As far as buying a home, if you want to pay all cash, you'll almost certainly need to choose an inexpensive area to live, at least initially. For example, most people will never have enough money to pay cash for a two-bedroom starter home in even the suburbs of a pricey city like Los Angeles, where most homes can cost well over $500,000 dollars. People who have that much money saved up are often near retirement age, which is longer than most people want to wait to become homeowners.
On the other hand, if you choose to live near the far edges of some major cities, it may easier to buy a home for closer to $100,000, which makes saving up to pay all cash a more reasonable (but still a fairly difficult) goal. Not having to shop for a mortgage will take a lot of the stress out of shopping for and owning a home and might even give you an advantage as a potential buyer over someone who can only put up a down payment. (To learn more, read Be Mortgage-Free Faster.)

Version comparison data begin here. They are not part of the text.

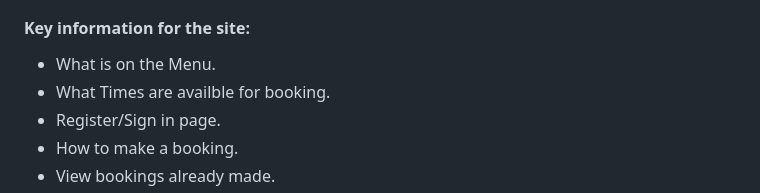
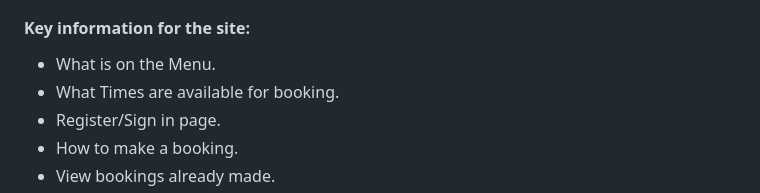
Before and after one commit to Neillcllghn/Tablefor2, a Markdown page: README.md, the part around the change. GitHub-like rendering.

Commit message:
Making final adjustments

```diff
--- a/README.md
+++ b/README.md
@@ -69,7 +69,7 @@ The client would like users of the site to register with the site to allow for u
 
 #### Key information for the site:
 - What is on the Menu.
-- What Times are availble for booking.
+- What Times are available for booking.
 - Register/Sign in page.
 - How to make a booking.
 - View bookings already made.
```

There's no question that avoiding debt involves a certain amount of sacrifice, but it is not as difficult as you may think. Then again, when everyone around you is buying things they can't really afford, maybe you're not sacrificing anything except trying to fit in - and running the rat race with the Joneses is no way to become wealthy, anyway. Although you'll have to go off the beaten path to live a debt-free life, the peace of mind and financial security it can give you may be well worth the extra effort.
To read more on this subject, see Stop Keeping Up With The Joneses - They're Broke.